To do: Would you repeat the listing below exactly, with no pictures in it?

Supplied information:

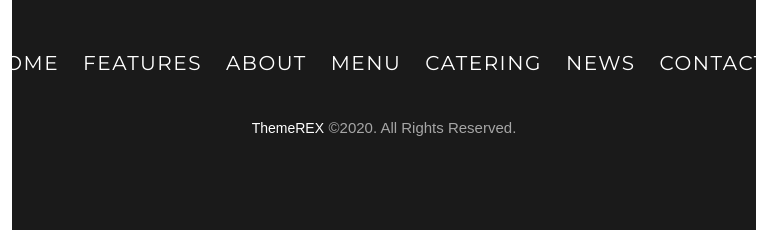
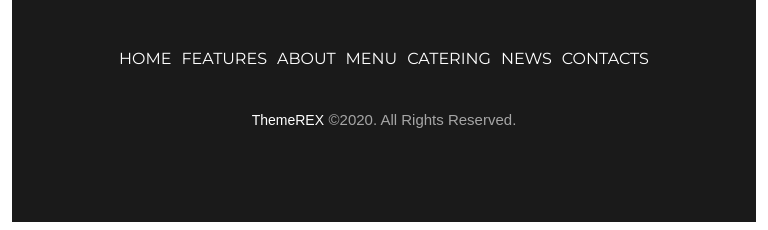
Before and after one commit to ASKaranko/salmon, a website built with webpack: page src/index.html in a window 768 px wide. Shown: the part 4767-4997 px from the top of the page. Built offline with nearby package versions, Linux system fonts and the light colour scheme; a web font is replaced by a local one.

Commit message:
new исправления

```diff
--- a/src/scss/footer.scss
+++ b/src/scss/footer.scss
@@ -61,14 +61,18 @@
       color: #A6A6A6;
     }
   }
+  @media all and (min-width: 576px) and (max-width: 991px) {
+    & .menu__nav {
+      &-link {
+        font-size: 16px;
+        line-height: 16px;
+        letter-spacing: 0;
+        margin-right: 10px;
+      }
+    }
+  }
 }
 @media all and (max-width: 575px) {
-  .menu__nav {
-    flex-direction: column;
-    align-items: flex-start;
-  }
-}
-@media all and (max-width: 400px) {
   .footer {
     &-socials {
       & span {
@@ -76,4 +80,8 @@
       }
     }
   }
+  .menu__nav {
+    flex-direction: column;
+    align-items: flex-start;
+  }
 }
```
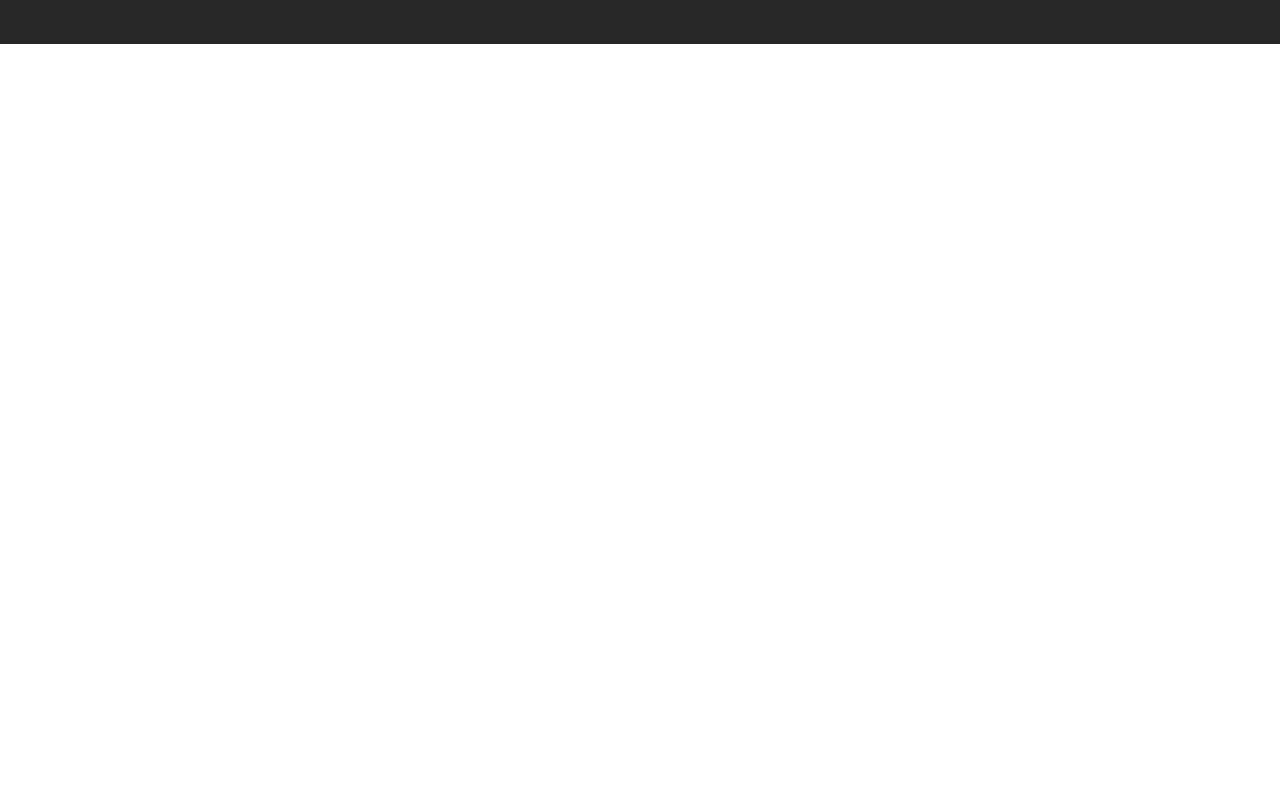
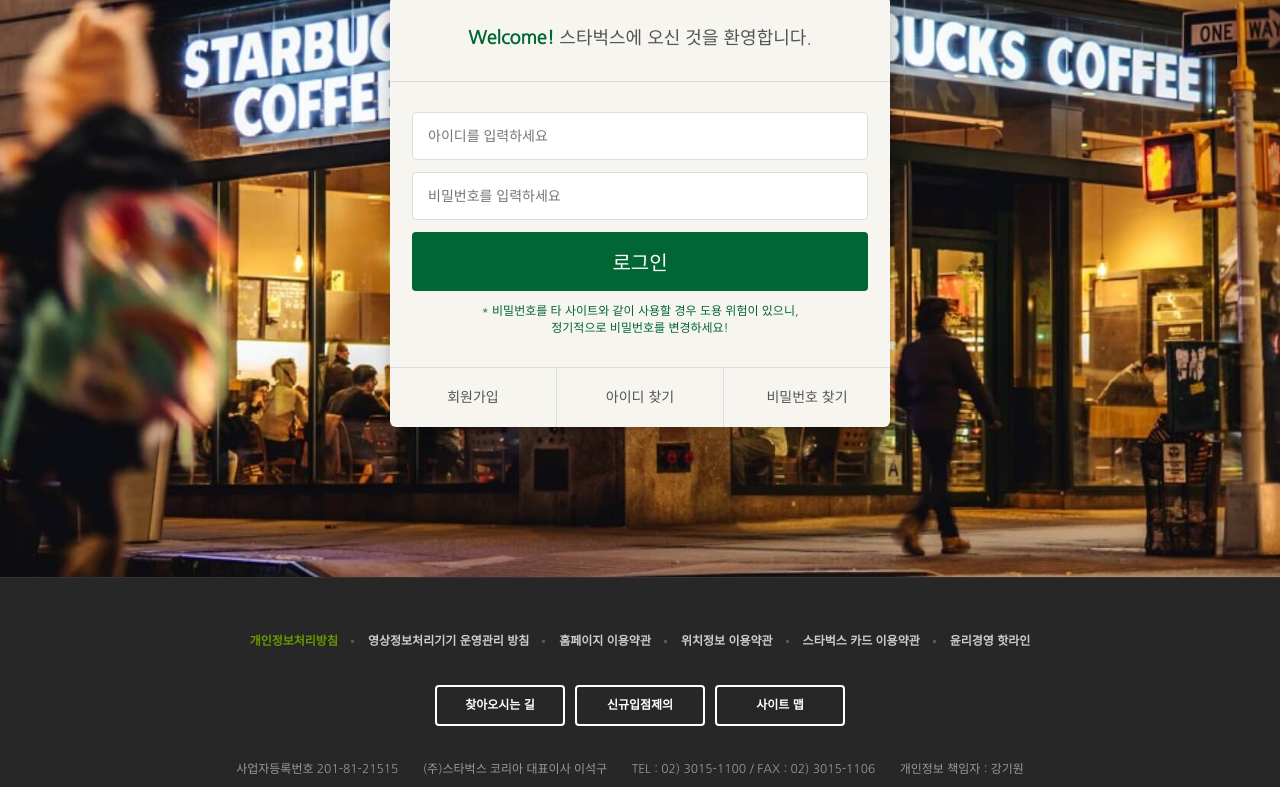
Before and after one commit to choiyouree/yull, a plain HTML site: page signin/index.html in a window 1280 px wide. Shown: the part 290-1077 px from the top of the page. Before the commit the page ends 800 px from the top, so only its background shows below. Drawn offline with nearby package versions, Linux system fonts and the light colour scheme.

Commit message:
로그인 페이지 완성

```diff
--- /dev/null
+++ b/css/signin.css
@@ -0,0 +1,79 @@
+.signin {
+  width: 100%;
+  margin-top: 120px;
+  padding: 100px 0 150px;
+  background-image: url("../images/signin_bg.jpg");
+  background-repeat: no-repeat;
+  background-position: center;
+  background-attachment: fixed;
+  background-size: cover;
+}
+.signin h1 {
+  color: #fff;
+  font-size: 30px;
+  font-weight: 700;
+  text-align: center;
+  margin-bottom: 24px;
+}
+.signin__card {
+  width: 500px;
+  margin: 0 auto;
+  border-radius: 6px;
+  background-color: #f6f5f0;
+  box-shadow: 2px 2px 20px rgba(0,0,0,.3);
+  color: #555;
+}
+.signin__card h2{
+  padding: 30px;
+  font-size: 18px;
+  text-align: center;
+  border-bottom: 1px solid #ddd;
+}
+.signin__card h2 strong {
+  font-weight: 700;
+  color: #006633;
+}
+.signin__card form {
+  padding: 30px 22px;
+}
+.signin__card form input {
+  width: 100%;
+  margin-bottom: 12px;
+  padding: 15px;
+  border: 1px solid #ddd;
+  border-radius: 4px;
+  outline: none;
+  box-sizing: border-box;
+  font-size: 14px;
+}
+.signin__card form [type="submit"] {
+  background-color: #006633;
+  border: none;
+  color: #fff;
+  font-size: 20px;
+  cursor: pointer;
+}
+.signin__card form p {
+  font-size: 12px;
+  color: #006633;
+  text-align: center;
+}
+.signin__card .actions {
+  display: flex;
+  border-top: 1px solid #ddd;
+}
+.signin__card .actions a {
+  flex-grow: 1; /*요소의 증가비율 1비율*/
+  flex-basis: 0;
+  text-align: center;
+  padding: 20px;
+  color: #555;
+  font-size: 14px;
+  border-right: 1px solid #ddd;
+}
+.signin__card .actions a:last-child {
+  border-right: none;
+}
+.signin__card .actions a:hover {
+  text-decoration: underline;
+}
--- a/signin/index.html
+++ b/signin/index.html
@@ -33,6 +33,7 @@
   <link rel="stylesheet" href="https://fonts.googleapis.com/icon?family=Material+Icons">
   <!-- 외부 css 연결 -->
   <link rel="stylesheet" href="../css/common.css" />
+  <link rel="stylesheet" href="../css/signin.css">
 
   <script defer src="../js/common.js"></script>
   <!-- html 구조가 해석이되면 그때 js가 정상적으로 작동하도록 -->
@@ -367,10 +368,29 @@
 
   <!-- sign in -->
   <section class="signin">
-
+    <h1>로그인</h1>
+    <div class="signin__card">
+      <h2>
+        <strong>Welcome!</strong> 스타벅스에 오신 것을 환영합니다.
+      </h2>
+      <form>
+        <input type="text" placeholder="아이디를 입력하세요">
+        <input type="password" placeholder="비밀번호를 입력하세요">
+        <input type="submit" value="로그인">
+        <p>
+          * 비밀번호를 타 사이트와 같이 사용할 경우 도용 위험이 있으니,<br>
+          정기적으로 비밀번호를 변경하세요!
+        </p>
+      </form>
+      <div class="actions">
+        <a href="javascript:void(0)">회원가입</a>
+        <a href="javascript:void(0)">아이디 찾기</a>
+        <a href="javascript:void(0)">비밀번호 찾기</a>
+      </div>
+    </div>
   </section>
 
-   <!-- footer -->
+  <!-- footer -->
   <footer>
     <div class="inner">
       <ul class="menu">
```
Also changed, not shown: index.html (+2 -1 lines).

Response area:
Before and after one commit to ASKaranko/salmon, a website built with webpack: page src/index.html in a window 768 px wide. Shown: the part 4767-4997 px from the top of the page. Built offline with nearby package versions, Linux system fonts and the light colour scheme; a web font is replaced by a local one.

Commit message:
new исправления

```diff
--- a/src/scss/footer.scss
+++ b/src/scss/footer.scss
@@ -61,14 +61,18 @@
       color: #A6A6A6;
     }
   }
+  @media all and (min-width: 576px) and (max-width: 991px) {
+    & .menu__nav {
+      &-link {
+        font-size: 16px;
+        line-height: 16px;
+        letter-spacing: 0;
+        margin-right: 10px;
+      }
+    }
+  }
 }
 @media all and (max-width: 575px) {
-  .menu__nav {
-    flex-direction: column;
-    align-items: flex-start;
-  }
-}
-@media all and (max-width: 400px) {
   .footer {
     &-socials {
       & span {
@@ -76,4 +80,8 @@
       }
     }
   }
+  .menu__nav {
+    flex-direction: column;
+    align-items: flex-start;
+  }
 }
```
Before and after one commit to choiyouree/yull, a plain HTML site: page signin/index.html in a window 1280 px wide. Shown: the part 290-1077 px from the top of the page. Before the commit the page ends 800 px from the top, so only its background shows below. Drawn offline with nearby package versions, Linux system fonts and the light colour scheme.

Commit message:
로그인 페이지 완성

```diff
--- /dev/null
+++ b/css/signin.css
@@ -0,0 +1,79 @@
+.signin {
+  width: 100%;
+  margin-top: 120px;
+  padding: 100px 0 150px;
+  background-image: url("../images/signin_bg.jpg");
+  background-repeat: no-repeat;
+  background-position: center;
+  background-attachment: fixed;
+  background-size: cover;
+}
+.signin h1 {
+  color: #fff;
+  font-size: 30px;
+  font-weight: 700;
+  text-align: center;
+  margin-bottom: 24px;
+}
+.signin__card {
+  width: 500px;
+  margin: 0 auto;
+  border-radius: 6px;
+  background-color: #f6f5f0;
+  box-shadow: 2px 2px 20px rgba(0,0,0,.3);
+  color: #555;
+}
+.signin__card h2{
+  padding: 30px;
+  font-size: 18px;
+  text-align: center;
+  border-bottom: 1px solid #ddd;
+}
+.signin__card h2 strong {
+  font-weight: 700;
+  color: #006633;
+}
+.signin__card form {
+  padding: 30px 22px;
+}
+.signin__card form input {
+  width: 100%;
+  margin-bottom: 12px;
+  padding: 15px;
+  border: 1px solid #ddd;
+  border-radius: 4px;
+  outline: none;
+  box-sizing: border-box;
+  font-size: 14px;
+}
+.signin__card form [type="submit"] {
+  background-color: #006633;
+  border: none;
+  color: #fff;
+  font-size: 20px;
+  cursor: pointer;
+}
+.signin__card form p {
+  font-size: 12px;
+  color: #006633;
+  text-align: center;
+}
+.signin__card .actions {
+  display: flex;
+  border-top: 1px solid #ddd;
+}
+.signin__card .actions a {
+  flex-grow: 1; /*요소의 증가비율 1비율*/
+  flex-basis: 0;
+  text-align: center;
+  padding: 20px;
+  color: #555;
+  font-size: 14px;
+  border-right: 1px solid #ddd;
+}
+.signin__card .actions a:last-child {
+  border-right: none;
+}
+.signin__card .actions a:hover {
+  text-decoration: underline;
+}
--- a/signin/index.html
+++ b/signin/index.html
@@ -33,6 +33,7 @@
   <link rel="stylesheet" href="https://fonts.googleapis.com/icon?family=Material+Icons">
   <!-- 외부 css 연결 -->
   <link rel="stylesheet" href="../css/common.css" />
+  <link rel="stylesheet" href="../css/signin.css">
 
   <script defer src="../js/common.js"></script>
   <!-- html 구조가 해석이되면 그때 js가 정상적으로 작동하도록 -->
@@ -367,10 +368,29 @@
 
   <!-- sign in -->
   <section class="signin">
-
+    <h1>로그인</h1>
+    <div class="signin__card">
+      <h2>
+        <strong>Welcome!</strong> 스타벅스에 오신 것을 환영합니다.
+      </h2>
+      <form>
+        <input type="text" placeholder="아이디를 입력하세요">
+        <input type="password" placeholder="비밀번호를 입력하세요">
+        <input type="submit" value="로그인">
+        <p>
+          * 비밀번호를 타 사이트와 같이 사용할 경우 도용 위험이 있으니,<br>
+          정기적으로 비밀번호를 변경하세요!
+        </p>
+      </form>
+      <div class="actions">
+        <a href="javascript:void(0)">회원가입</a>
+        <a href="javascript:void(0)">아이디 찾기</a>
+        <a href="javascript:void(0)">비밀번호 찾기</a>
+      </div>
+    </div>
   </section>
 
-   <!-- footer -->
+  <!-- footer -->
   <footer>
     <div class="inner">
       <ul class="menu">
```
Also changed, not shown: index.html (+2 -1 lines).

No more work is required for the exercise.